An adventurous spirit and no fear of trying something new have guided Sikelelwa Geya Mdingi’s career choices over the past 13 years.
She has worked in an array of media roles, starting at the SABC as intern on news and current affairs show Special Assignment. She spent four years with the public broadcaster, rising through the ranks to become a producer on the investigative show Cutting Edge. Mdingi then moved into TV production at Engage Entertainment, and learned a lot about content production, script writing, directing and dealing with, sometimes difficult, talent.
At 28 she joined the media department at Nelson Mandela University, teaching journalism and media modules. “I loved seeing students growing in the craft, it was highly rewarding,” she says. “I loved it when my students got that ‘aha’ moment when they realised they could actually be great journalists.” A number of students she taught are now rising stars in print and broadcast journalism, and many attribute their success to her dedicated mentorship.

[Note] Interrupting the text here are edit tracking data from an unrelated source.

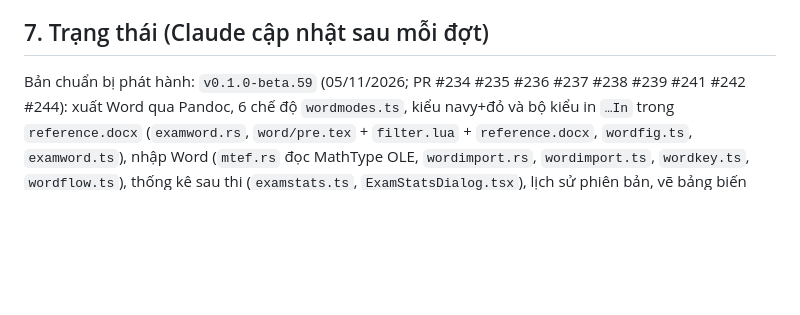
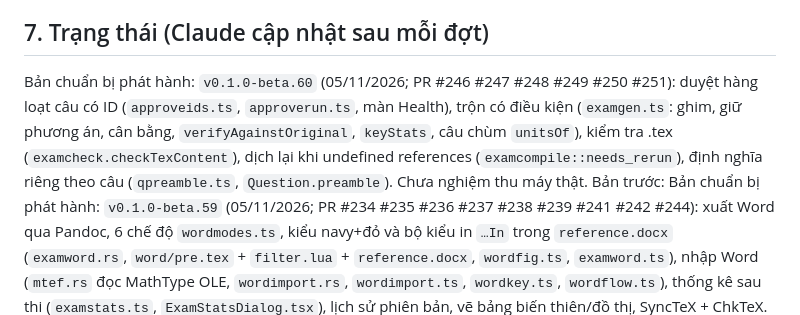
Before and after one commit to nvghy19112002-cmd/HEdu, a Markdown page: AGENTS.md, the part around the change. GitHub-like rendering; blank space fills up the shorter version.

```diff
--- a/AGENTS.md
+++ b/AGENTS.md
@@ -103,6 +103,7 @@ Claude không coi giải pháp trong phiếu là mệnh lệnh: nếu có cách
 - Mẫu báo cáo mặc định: (1) Đã làm · (2) Kiểm thử: số test, kết quả, giới hạn · (3) Git: nhánh, commit, PR · (4) Còn tồn · (5) Cần chủ dự án quyết định (chỉ khi thật cần). Không kể nhật ký dài trừ khi được yêu cầu điều tra.
 
 ## 7. Trạng thái (Claude cập nhật sau mỗi đợt)
+Bản chuẩn bị phát hành: `v0.1.0-beta.60` (05/11/2026; PR #246 #247 #248 #249 #250 #251): duyệt hàng loạt câu có ID (`approveids.ts`, `approverun.ts`, màn Health), trộn có điều kiện (`examgen.ts`: ghim, giữ phương án, cân bằng, `verifyAgainstOriginal`, `keyStats`, câu chùm `unitsOf`), kiểm tra .tex (`examcheck.checkTexContent`), dịch lại khi undefined references (`examcompile::needs_rerun`), định nghĩa riêng theo câu (`qpreamble.ts`, `Question.preamble`). Chưa nghiệm thu máy thật. Bản trước:
 Bản chuẩn bị phát hành: `v0.1.0-beta.59` (05/11/2026; PR #234 #235 #236 #237 #238 #239 #241 #242 #244): xuất Word qua Pandoc, 6 chế độ `wordmodes.ts`, kiểu navy+đỏ và bộ kiểu in `…In` trong `reference.docx` (`examword.rs`, `word/pre.tex` + `filter.lua` + `reference.docx`, `wordfig.ts`, `examword.ts`), nhập Word (`mtef.rs` đọc MathType OLE, `wordimport.rs`, `wordimport.ts`, `wordkey.ts`, `wordflow.ts`), thống kê sau thi (`examstats.ts`, `ExamStatsDialog.tsx`), lịch sử phiên bản, vẽ bảng biến thiên/đồ thị, SyncTeX + ChkTeX. Chưa nghiệm thu máy thật; .doc chưa kiểm trong app. Bản trước:
 Bản chuẩn bị phát hành: `v0.1.0-beta.58` (04/11/2026; PR #230 #231 #232): Sức khoẻ ngân hàng (`bankhealth.ts`, `screens/Health.tsx`), chỉ dòng lỗi + ghi bản sửa về ô dán ở Nhập liệu (`check.issueLines`, `importbatch.applyEditsToSource`), Kho hình dùng trong câu (`khochen.ts`, `components/KhoDialogs.tsx`, quét nền + hình giống nhau `KhoCongCu.tsx`, Rust `kho_hinh_can_dich`/`kho_hinh_nhom_giong`, chọn nhiều hình), Thư viện đề: kiểm tra trước khi chốt (`examcheck.ts`), hoàn tác (`examundo.ts`), nhập nhiều đề (`examimportbatch.ts`), chế độ Cột + cột tuỳ chọn (`examcols.ts`, `ExamColumns.tsx`) + ảnh PDF (`PdfThumb.tsx`), sao lưu tự động (`autobackup.ts`, lý do điểm khôi phục `tu-dong`), dừng hẳn TeX (`tikz::cancel_running`, `proc::run_job_fn`, lệnh `tikz_cancel`). Chưa nghiệm thu máy thật. Bản trước:
 Bản chuẩn bị phát hành: `v0.1.0-beta.57` (04/11/2026; PR #228): màn Nhập liệu kiểm lỗi và biên dịch thử theo bản đã sửa (kết quả gắn `src` mã đã dịch), giữ bản sửa khi bỏ/tick tệp (chuyển theo khoá tệp:dòng), Mở file .tex qua bộ đọc Rust, báo khối bt/vd (`ExIssueKind` `moi-truong-khac`); dịch TikZ bằng định dạng dựng sẵn `.fmt` (`tikz::format_for`, mylatexformat, tự dịch lại khi hỏng); rà trùng tăng dần (`dupimport` nhớ lần rà trước, chỉ dùng lại khi cùng kho và cùng lô). Chưa nghiệm thu máy thật. Bản trước:
```
Also changed, not shown: GHI-CHU-PHAT-HANH.md (+19 -0 lines).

To many people, Mdingi’s face is familiar from her four years with the broadcaster eNCA. “Every day you got a front row seat to witness the history of our country unfolding, but at the same time helping bring South Africans into the moment. Covering the Fees Must Fall protests and the Esidimeni tragedy remain experiences I’ll never forget,” she says.
“My favourite assignments were human interest stories. I was always in awe of how people allowed us into their pain, difficulties, and very emotive moments, and I understood the responsibility of conveying those moments to rest of South Africa. But most importantly when South Africans rose to the occasion, offering helping hands — that for me was everything. Or even getting government to move, giving a glimmer of hope to those seeking answers, I found that more fulfilling.”

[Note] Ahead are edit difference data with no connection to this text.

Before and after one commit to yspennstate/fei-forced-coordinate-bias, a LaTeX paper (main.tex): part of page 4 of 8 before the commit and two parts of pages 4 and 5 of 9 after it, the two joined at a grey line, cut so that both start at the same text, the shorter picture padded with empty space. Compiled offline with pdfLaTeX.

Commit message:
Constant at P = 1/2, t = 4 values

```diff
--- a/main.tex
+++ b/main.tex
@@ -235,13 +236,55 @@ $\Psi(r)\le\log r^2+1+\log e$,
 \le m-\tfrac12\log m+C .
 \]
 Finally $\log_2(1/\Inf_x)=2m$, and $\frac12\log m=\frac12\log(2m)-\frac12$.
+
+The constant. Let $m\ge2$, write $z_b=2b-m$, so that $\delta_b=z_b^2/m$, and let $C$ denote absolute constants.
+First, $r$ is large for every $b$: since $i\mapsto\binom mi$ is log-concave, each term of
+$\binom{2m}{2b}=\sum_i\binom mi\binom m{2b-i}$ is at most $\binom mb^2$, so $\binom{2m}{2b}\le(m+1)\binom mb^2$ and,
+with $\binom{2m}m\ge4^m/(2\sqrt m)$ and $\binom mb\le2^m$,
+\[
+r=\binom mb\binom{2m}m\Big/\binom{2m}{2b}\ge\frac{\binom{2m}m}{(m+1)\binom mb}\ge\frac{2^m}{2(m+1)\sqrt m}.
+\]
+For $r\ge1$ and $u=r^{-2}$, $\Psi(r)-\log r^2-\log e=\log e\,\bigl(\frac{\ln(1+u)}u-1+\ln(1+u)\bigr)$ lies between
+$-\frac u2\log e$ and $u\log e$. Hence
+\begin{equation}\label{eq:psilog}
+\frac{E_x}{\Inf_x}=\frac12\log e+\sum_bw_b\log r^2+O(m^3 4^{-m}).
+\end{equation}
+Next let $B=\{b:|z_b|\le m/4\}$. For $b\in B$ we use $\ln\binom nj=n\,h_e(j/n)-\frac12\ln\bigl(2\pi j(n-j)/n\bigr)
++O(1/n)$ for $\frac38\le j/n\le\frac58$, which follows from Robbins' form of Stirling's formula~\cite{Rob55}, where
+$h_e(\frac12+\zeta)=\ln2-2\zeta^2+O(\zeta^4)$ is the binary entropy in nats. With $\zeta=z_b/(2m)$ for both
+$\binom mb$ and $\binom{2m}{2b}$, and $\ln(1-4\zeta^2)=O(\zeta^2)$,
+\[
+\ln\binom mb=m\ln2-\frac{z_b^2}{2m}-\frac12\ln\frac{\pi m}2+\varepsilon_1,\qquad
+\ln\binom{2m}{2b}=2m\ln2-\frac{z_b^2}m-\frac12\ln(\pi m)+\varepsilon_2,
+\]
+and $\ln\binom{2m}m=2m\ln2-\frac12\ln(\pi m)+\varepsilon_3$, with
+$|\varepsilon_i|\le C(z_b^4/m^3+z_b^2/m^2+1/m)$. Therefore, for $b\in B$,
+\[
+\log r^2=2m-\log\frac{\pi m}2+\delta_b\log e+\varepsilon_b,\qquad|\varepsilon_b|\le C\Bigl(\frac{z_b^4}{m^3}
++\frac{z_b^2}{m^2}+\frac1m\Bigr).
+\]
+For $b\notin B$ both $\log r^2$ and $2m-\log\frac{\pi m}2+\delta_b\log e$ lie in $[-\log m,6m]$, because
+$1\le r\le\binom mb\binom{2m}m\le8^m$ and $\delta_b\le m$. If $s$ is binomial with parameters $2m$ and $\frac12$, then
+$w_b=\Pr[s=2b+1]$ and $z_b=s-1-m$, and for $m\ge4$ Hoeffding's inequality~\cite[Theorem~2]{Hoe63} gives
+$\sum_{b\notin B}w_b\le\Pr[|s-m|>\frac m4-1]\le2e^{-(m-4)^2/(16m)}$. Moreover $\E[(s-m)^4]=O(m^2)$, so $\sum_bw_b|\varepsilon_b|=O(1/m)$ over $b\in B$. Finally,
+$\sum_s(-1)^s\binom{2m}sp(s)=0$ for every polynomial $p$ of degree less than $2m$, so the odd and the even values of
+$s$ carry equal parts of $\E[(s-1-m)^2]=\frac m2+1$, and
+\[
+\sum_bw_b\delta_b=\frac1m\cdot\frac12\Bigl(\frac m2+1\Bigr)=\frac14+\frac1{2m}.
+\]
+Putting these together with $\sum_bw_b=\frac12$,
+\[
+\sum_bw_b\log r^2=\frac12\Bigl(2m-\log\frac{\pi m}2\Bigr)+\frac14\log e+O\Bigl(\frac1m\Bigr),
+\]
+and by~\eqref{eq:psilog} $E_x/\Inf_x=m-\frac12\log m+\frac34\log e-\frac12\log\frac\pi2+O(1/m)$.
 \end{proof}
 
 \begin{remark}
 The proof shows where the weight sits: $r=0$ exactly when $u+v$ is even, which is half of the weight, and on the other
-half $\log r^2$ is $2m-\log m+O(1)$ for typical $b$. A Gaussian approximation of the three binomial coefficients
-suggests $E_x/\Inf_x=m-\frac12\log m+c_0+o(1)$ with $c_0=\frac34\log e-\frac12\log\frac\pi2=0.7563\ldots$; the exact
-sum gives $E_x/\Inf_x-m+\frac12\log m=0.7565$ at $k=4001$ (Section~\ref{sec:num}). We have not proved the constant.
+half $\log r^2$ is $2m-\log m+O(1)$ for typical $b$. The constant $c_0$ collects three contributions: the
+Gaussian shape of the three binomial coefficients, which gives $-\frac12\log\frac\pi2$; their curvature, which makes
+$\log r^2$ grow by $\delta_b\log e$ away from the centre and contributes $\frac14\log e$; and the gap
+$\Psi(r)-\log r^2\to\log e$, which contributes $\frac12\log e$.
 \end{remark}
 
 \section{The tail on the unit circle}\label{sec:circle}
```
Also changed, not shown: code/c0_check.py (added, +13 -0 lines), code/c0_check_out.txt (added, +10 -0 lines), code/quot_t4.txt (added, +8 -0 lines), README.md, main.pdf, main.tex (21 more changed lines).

She is now the manager for Global Health Strategies, using her experience in journalism to raise awareness of reproductive health issues such as access to safe abortions.
Her goal is to make women understand that South Africa has one of the greatest sexual reproductive laws, the Choice on Termination of Pregnancy Act, and it’s their right to access this service without the fear of stigma, guilt and shaming. “If we make even one or two women realise they don’t have to go to that backstreet abortion, then the work is done,” she says. — Lesley Stones